The much-anticipated big screen version of the best-selling book has finally arrived, and regardless of its quality, is sure to do big box office because of the book’s success. But taking all that out of the equation, does the movie live up to the hype of its text source? Yes and no. The combination of historical accounting and stretching the truth that made the book’s plot so provocative is still here, but there doesn’t seem to be any passion or excitement in the film’s narrative. It’s simply a series of drawn-out scene after drawn-out scene. The movie never really gets going, choosing instead to slowly build up steam but never “letting loose.” The result is more boring than thought-provoking.
I think a large part of the problem lies with the the casting of the protagonist, Robert Langdon. Tom Hanks never seems comfortable as Langdon, reciting his lines as if he were doing voiceover work for a history book instead of being a passionate symbologist genuinely excited by the mysteries he was uncovering. I think going younger with the casting would have aided the film in perhaps providing a bit more spirit and vigor to the role and, thus, the plot. The albino monk, Silas, is portrayed fantastically by Paul Bettany, who gives a–dare I say it?–deft and nuanced performance. The rest of the cast is pretty much uniformly good, though Ian McKellan’s portrayal of an aging Grail hunter felt a bit cliched and affected at times.
The other facet that contributes to the lack of exciting pacing is the editing, particularly early on. The opening scene with the curator of Paris’ Louvre Museum running from an unseen assailant offered a great chance to set a specific, foreboding atmosphere to the film, and ratchet up the tension from there. Instead, the scene is intercut with Langdon giving a speech and an Opus Dei priest talking to a reporter. While there is certainly a lot of exposition to get through early on, I think the film would’ve been better served by trimming a lot of that and sticking with the stuff in the Louvre. The movie never really hits its stride because of the early missteps.
Everything certainly looks good, and director Ron Howard seems to know what he’s doing when in the director’s chair, and uses the exquisite backdrop of Paris to great effect. When all is said and done, I think you can view the film version of The da Vinci Code as somewhat of a letdown–but I’m not sure it’s possible to live up to the book’s storied success to this point. Definitely worth seeing to, if nothing else, infuriate all these people protesting the story’s implications.

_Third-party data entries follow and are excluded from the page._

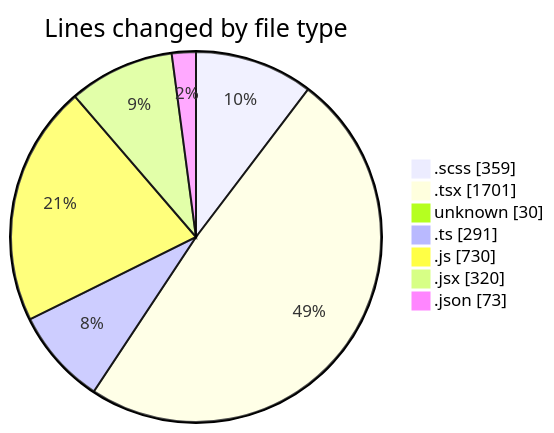
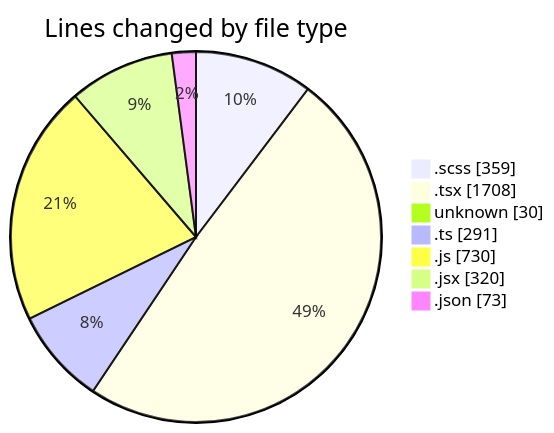
Before and after one commit to momahboobian/code-tracking: the first of 2 diagrams in 2025-03-05/cda/README.md, drawn with Mermaid. The commit also changed other lines of this file and 1 other file, not shown here.

````diff
--- a/2025-03-05/cda/README.md
+++ b/2025-03-05/cda/README.md
@@ -45,11 +45,11 @@
 ```mermaid
 pie showData
 title Lines changed by file type
 ".scss" : 359
-".tsx" : 1701
+".tsx" : 1708
 "unknown" : 30
 ".ts" : 291
 ".js" : 730
 ".jsx" : 320
 ".json" : 73
 ```
````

When you boil it down, isn’t the main implication of the story that women have been treated unjustly by the Church, and that true equality is something worth striving for? Why would they be protesting that? Ooooooh, I know–it’s because THEY’RE INSANE.